» **WORK ITEM**
Please count the lines below that contain the word "this", and reply with that number alone.

================

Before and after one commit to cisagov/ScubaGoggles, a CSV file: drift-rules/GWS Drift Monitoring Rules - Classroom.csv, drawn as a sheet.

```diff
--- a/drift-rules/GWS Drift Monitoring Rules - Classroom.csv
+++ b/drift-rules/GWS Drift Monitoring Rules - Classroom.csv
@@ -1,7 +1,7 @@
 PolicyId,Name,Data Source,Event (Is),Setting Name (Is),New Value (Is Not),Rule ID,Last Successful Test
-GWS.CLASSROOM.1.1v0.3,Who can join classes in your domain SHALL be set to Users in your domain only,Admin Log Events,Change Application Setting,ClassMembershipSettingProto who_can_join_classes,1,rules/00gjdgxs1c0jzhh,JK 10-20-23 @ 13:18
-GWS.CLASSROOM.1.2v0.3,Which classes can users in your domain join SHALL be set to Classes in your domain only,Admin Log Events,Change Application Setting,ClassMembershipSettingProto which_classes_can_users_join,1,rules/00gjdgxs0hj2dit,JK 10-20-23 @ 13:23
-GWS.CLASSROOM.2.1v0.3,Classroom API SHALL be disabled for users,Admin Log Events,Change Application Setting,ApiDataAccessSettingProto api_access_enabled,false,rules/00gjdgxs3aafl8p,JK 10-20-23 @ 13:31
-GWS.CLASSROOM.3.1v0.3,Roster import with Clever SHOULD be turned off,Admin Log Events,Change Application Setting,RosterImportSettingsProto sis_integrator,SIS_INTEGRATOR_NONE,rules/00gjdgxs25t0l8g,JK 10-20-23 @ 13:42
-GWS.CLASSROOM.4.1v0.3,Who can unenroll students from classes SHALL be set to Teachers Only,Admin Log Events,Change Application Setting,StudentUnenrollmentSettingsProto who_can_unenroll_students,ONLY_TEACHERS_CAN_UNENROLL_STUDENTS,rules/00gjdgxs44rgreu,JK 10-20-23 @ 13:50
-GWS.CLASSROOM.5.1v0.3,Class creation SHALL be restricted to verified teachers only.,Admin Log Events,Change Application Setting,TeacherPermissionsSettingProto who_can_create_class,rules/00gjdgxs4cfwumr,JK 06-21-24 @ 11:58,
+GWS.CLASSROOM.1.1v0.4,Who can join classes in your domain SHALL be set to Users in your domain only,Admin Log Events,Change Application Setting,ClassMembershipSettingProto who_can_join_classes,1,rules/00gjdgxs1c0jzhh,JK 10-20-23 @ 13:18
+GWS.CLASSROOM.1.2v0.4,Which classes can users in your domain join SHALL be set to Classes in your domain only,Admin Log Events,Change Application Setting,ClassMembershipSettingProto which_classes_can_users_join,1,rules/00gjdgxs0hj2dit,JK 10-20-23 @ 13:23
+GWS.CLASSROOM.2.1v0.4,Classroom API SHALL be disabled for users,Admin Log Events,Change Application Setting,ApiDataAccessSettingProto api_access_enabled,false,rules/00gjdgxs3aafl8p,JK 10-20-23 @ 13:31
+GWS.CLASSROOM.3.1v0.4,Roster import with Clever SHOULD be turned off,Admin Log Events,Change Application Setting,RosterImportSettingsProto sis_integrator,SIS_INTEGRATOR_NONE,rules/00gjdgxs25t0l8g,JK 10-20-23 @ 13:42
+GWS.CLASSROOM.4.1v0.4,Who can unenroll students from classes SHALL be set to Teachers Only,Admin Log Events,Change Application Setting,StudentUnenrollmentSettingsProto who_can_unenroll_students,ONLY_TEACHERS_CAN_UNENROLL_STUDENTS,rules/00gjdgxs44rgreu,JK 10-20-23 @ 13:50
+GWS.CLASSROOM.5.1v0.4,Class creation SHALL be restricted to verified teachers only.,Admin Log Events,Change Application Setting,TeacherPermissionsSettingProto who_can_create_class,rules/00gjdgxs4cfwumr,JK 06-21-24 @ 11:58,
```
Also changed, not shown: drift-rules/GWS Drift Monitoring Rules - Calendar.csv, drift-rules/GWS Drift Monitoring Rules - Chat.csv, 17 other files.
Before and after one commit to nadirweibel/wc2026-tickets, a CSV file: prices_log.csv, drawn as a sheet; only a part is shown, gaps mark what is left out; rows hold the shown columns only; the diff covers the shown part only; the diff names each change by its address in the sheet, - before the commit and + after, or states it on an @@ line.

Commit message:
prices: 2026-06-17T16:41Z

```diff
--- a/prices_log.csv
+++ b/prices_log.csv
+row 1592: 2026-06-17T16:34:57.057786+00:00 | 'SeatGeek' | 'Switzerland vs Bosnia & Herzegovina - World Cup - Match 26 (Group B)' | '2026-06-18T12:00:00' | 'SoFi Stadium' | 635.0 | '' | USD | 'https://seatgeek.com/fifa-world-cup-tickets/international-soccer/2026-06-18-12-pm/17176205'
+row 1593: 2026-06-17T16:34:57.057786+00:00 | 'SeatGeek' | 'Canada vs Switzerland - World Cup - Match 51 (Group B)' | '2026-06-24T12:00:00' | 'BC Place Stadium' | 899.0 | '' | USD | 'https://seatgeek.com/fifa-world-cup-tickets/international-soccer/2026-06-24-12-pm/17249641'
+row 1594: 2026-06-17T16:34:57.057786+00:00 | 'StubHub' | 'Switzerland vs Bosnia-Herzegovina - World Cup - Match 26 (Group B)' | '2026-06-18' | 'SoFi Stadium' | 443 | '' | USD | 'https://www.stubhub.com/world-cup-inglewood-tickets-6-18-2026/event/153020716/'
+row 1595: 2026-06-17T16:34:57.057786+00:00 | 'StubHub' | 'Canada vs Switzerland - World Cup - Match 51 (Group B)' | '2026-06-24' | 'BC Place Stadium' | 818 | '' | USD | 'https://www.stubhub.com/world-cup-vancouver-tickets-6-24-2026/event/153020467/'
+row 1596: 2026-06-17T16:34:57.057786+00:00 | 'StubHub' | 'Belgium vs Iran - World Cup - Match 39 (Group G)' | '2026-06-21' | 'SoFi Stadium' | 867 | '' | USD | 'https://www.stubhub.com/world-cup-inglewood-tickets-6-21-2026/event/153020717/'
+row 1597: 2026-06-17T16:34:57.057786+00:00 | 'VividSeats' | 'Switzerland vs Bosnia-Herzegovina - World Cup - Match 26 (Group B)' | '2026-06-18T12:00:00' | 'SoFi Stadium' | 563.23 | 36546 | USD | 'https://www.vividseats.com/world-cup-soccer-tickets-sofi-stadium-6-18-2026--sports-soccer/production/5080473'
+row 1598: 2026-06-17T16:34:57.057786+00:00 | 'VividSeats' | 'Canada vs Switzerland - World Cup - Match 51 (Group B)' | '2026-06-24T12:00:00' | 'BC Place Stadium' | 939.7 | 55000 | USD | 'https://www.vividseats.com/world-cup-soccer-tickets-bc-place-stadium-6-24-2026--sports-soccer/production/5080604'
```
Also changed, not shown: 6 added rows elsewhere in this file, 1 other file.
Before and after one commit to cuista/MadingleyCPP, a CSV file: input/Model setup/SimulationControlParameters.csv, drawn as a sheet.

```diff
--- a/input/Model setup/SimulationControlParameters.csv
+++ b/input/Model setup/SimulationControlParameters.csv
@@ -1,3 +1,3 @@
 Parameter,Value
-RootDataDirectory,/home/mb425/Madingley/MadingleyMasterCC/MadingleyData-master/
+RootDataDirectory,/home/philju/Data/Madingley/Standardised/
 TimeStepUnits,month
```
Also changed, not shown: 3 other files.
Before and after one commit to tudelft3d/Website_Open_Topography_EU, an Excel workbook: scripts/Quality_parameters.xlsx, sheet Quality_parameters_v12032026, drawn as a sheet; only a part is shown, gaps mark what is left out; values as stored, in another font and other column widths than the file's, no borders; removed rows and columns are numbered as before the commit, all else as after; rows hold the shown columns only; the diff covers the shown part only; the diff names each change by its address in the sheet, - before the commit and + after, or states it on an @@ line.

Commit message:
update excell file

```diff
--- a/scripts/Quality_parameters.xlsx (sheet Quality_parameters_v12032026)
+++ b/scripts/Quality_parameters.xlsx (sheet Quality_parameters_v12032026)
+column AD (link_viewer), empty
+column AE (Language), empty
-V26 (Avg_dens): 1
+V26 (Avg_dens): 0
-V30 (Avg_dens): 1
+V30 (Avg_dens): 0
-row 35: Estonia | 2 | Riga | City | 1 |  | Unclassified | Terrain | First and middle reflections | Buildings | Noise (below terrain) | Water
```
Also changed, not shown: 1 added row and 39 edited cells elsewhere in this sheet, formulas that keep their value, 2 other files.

================

» **EXPECTED ANSWER**
2